The term ‘furniture’ covers an enormous variety of items.  From the obvious, such as tables, chairs, dressers, sofas, desks and the like through to smaller pieces such as shelves, coat hooks, vintage suitcases and even the fixings for doors and light switches.

Antique and vintage furniture has, over the past decade or so, been at its lowest price in years.  The savviest amongst collectors and people in general have taken the opportunity to purchase various quality items of antique furniture to both enjoy and use in their homes along with seeing it as an investment opportunity.  It is only a matter of time before the pendulum swings and antique furniture prices once again begin to rise.

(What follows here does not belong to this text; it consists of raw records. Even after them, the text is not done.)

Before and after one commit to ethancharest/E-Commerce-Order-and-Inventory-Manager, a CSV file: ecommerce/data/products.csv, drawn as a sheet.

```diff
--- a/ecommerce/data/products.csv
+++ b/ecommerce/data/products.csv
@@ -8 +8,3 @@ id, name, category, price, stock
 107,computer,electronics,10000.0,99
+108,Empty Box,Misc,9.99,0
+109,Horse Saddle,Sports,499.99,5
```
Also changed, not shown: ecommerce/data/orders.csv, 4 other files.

Good quality antique furniture is a joy to own.  The craftsmanship and sheer amount of man hours which went into producing a quality piece is apparent from every angle.  Items made from rich woods such as mahogany, oak and walnut just cry out to be appreciated; not only by sight but a gifted craftsman produces pieces which are tactile and almost decadent in their appearance.

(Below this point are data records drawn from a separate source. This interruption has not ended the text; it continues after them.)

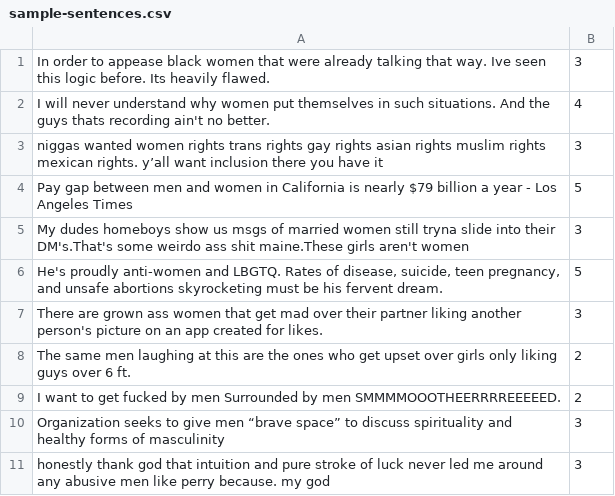
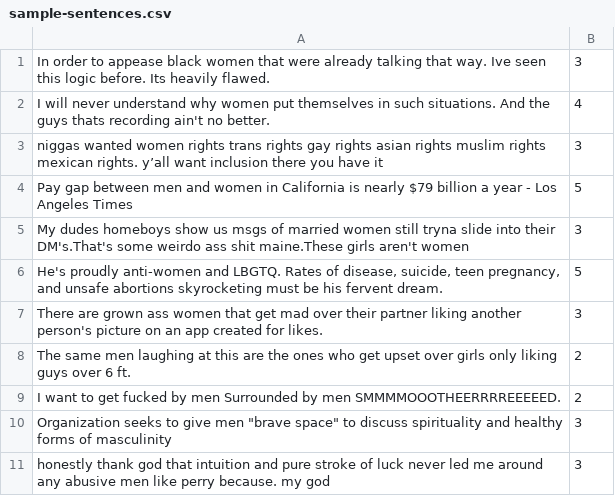
Before and after one commit to clips/gsoc2019_bias, a CSV file: adversarials/resources/sample-sentences.csv, drawn as a sheet.

Commit message:
Fix weird utf-8 character in samples

```diff
--- a/adversarials/resources/sample-sentences.csv
+++ b/adversarials/resources/sample-sentences.csv
@@ -9,3 +9,3 @@ The same men laughing at this are the ones who get upset over girls only liking
 I want to get fucked by men Surrounded by men SMMMMOOOTHEERRRREEEEED.	2
-Organization seeks to give men “brave space” to discuss spirituality and healthy forms of masculinity	3
+Organization seeks to give men "brave space" to discuss spirituality and healthy forms of masculinity	3
 honestly thank god that intuition and pure stroke of luck never led me around any abusive men like perry because. my god	3
```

Furniture antiques are one of the most popular types of antiques, not only because of their practicality but also because of their historical significance.

The most popular time for antique furniture was the Victorian period, which dates from about 1850 to 1910 and the most popular woods used to make the furniture were mahogany, oak, pine, rosewood and walnut.

Furniture produced in the Georgian, Regency, Victorian and Edwardian periods all differ in styles.

Georgian period furniture (1714-1811) saw mahogany become a very popular wood for construction.  Georgian furniture tends to have dark rich reddish tones which proved a popular colour scheme at that time.
The Regency period (1812-1830) saw furniture become extremely handsome indeed, with intricate small carvings extending from slender, plain expanses of strikingly coloured wood.  Cabinet makers sought inspiration from the ancient civilizations of Rome and Greece, meaning columns and neoclassical styles were reflected in this elegant period of furniture making.  Regency furniture saw the introduction of such features as lion carved feet and the use of quality timbers like Rosewood.
Victorian furniture (1837-1901) was a melange of many older styles.  In keeping with the people of the time, Victorian era furniture was designed to be imposing and titillated with much carved decoration and lots of ornament.  However, despite this the furniture was also surprisingly comfortable and user friendly.  Rosewood, Oak and Mahogany were the preferred woods of the period.
The Edwardian period (1901-1910) saw the introduction of mass produced furniture.  Still of a good quality, this period saw shameless re-production of many of the older styles, mainly in Mahogany and Oak woods.

There is also a difference in pieces depending in which geographical location they were produced.  Some people yearn for English crafted pieces whilst others adore the intricate, quality pieces created in various other European countries such as France.

Increasingly popular are vintage pieces from the 1950′s and 60′s. Retro is very much the in thing right now, with many people clamouring for originals with which to furnish their homes.  You only need to glance in any modern furniture store’s catalogue to see how this era has inspired today’s current styles.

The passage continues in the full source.